Records drawn from a dataset
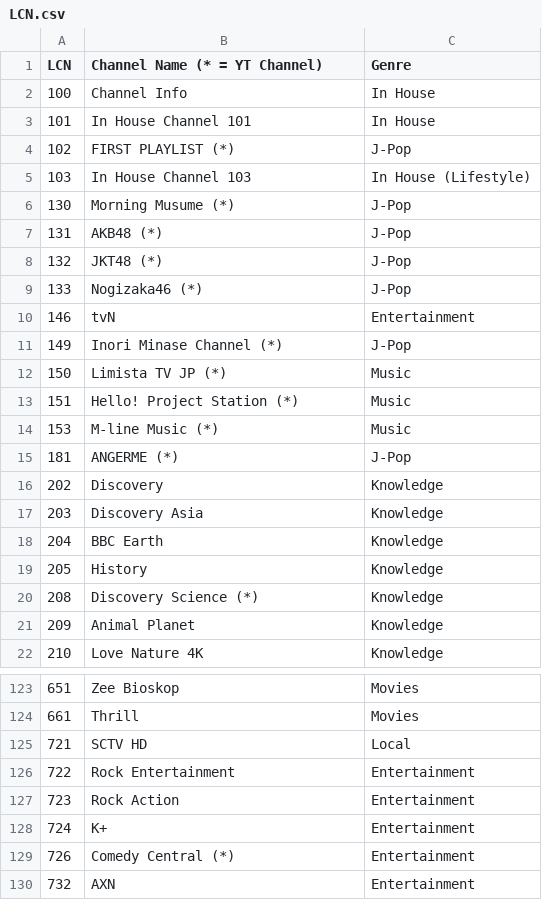
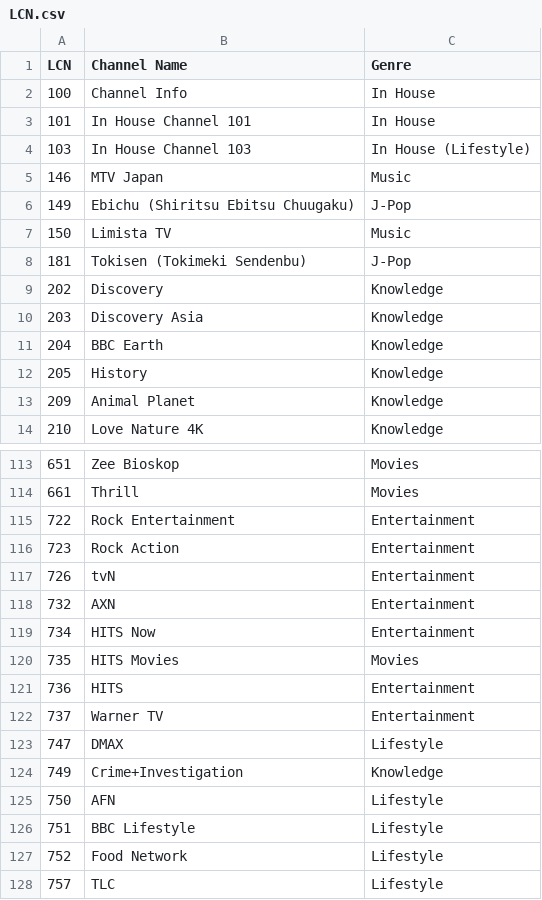
Before and after one commit to ExtendedMaster113/EM113-IPTV, a CSV file: LCN.csv, drawn as a sheet; only a part is shown, gaps mark what is left out; the shorter side is filled out with more unchanged rows; the diff covers the shown part only.

Commit message:
Modify channel names and genres in LCN.csv
Updated channel names and genres in LCN.csv.

```diff
--- a/LCN.csv
+++ b/LCN.csv
@@ -1,16 +1,9 @@
-LCN,Channel Name (* = YT Channel),Genre
+LCN,Channel Name,Genre
 100,Channel Info,In House
 101,In House Channel 101,In House
-102,FIRST PLAYLIST (*),J-Pop
 103,In House Channel 103,In House (Lifestyle)
-130,Morning Musume (*),J-Pop
-131,AKB48 (*),J-Pop
-132,JKT48 (*),J-Pop
-133,Nogizaka46 (*),J-Pop
-146,tvN,Entertainment
-149,Inori Minase Channel (*),J-Pop
-150,Limista TV JP (*),Music
-151,Hello! Project Station (*),Music
-153,M-line Music (*),Music
-181,ANGERME (*),J-Pop
+146,MTV Japan,Music
+149,Ebichu (Shiritsu Ebitsu Chuugaku),J-Pop
+150,Limista TV,Music
+181,Tokisen (Tokimeki Sendenbu),J-Pop
 202,Discovery,Knowledge
@@ -19,3 +12,2 @@ LCN,Channel Name (* = YT Channel),Genre
 205,History,Knowledge
-208,Discovery Science (*),Knowledge
 209,Animal Planet,Knowledge
@@ -124,7 +114,5 @@ LCN,Channel Name (* = YT Channel),Genre
 661,Thrill,Movies
-721,SCTV HD,Local
 722,Rock Entertainment,Entertainment
 723,Rock Action,Entertainment
-724,K+,Entertainment
-726,Comedy Central (*),Entertainment
+726,tvN,Entertainment
 732,AXN,Entertainment
```
Also changed, not shown: 17 added rows, 20 removed rows and 13 edited cells elsewhere in this file.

● **Exercise description**
In the copy, include every record exactly and no pictures.

● **Output for this task**
Before and after one commit to ExtendedMaster113/EM113-IPTV, a CSV file: LCN.csv, drawn as a sheet; only a part is shown, gaps mark what is left out; the shorter side is filled out with more unchanged rows; the diff covers the shown part only.

Commit message:
Modify channel names and genres in LCN.csv
Updated channel names and genres in LCN.csv.

```diff
--- a/LCN.csv
+++ b/LCN.csv
@@ -1,16 +1,9 @@
-LCN,Channel Name (* = YT Channel),Genre
+LCN,Channel Name,Genre
 100,Channel Info,In House
 101,In House Channel 101,In House
-102,FIRST PLAYLIST (*),J-Pop
 103,In House Channel 103,In House (Lifestyle)
-130,Morning Musume (*),J-Pop
-131,AKB48 (*),J-Pop
-132,JKT48 (*),J-Pop
-133,Nogizaka46 (*),J-Pop
-146,tvN,Entertainment
-149,Inori Minase Channel (*),J-Pop
-150,Limista TV JP (*),Music
-151,Hello! Project Station (*),Music
-153,M-line Music (*),Music
-181,ANGERME (*),J-Pop
+146,MTV Japan,Music
+149,Ebichu (Shiritsu Ebitsu Chuugaku),J-Pop
+150,Limista TV,Music
+181,Tokisen (Tokimeki Sendenbu),J-Pop
 202,Discovery,Knowledge
@@ -19,3 +12,2 @@ LCN,Channel Name (* = YT Channel),Genre
 205,History,Knowledge
-208,Discovery Science (*),Knowledge
 209,Animal Planet,Knowledge
@@ -124,7 +114,5 @@ LCN,Channel Name (* = YT Channel),Genre
 661,Thrill,Movies
-721,SCTV HD,Local
 722,Rock Entertainment,Entertainment
 723,Rock Action,Entertainment
-724,K+,Entertainment
-726,Comedy Central (*),Entertainment
+726,tvN,Entertainment
 732,AXN,Entertainment
```
Also changed, not shown: 17 added rows, 20 removed rows and 13 edited cells elsewhere in this file.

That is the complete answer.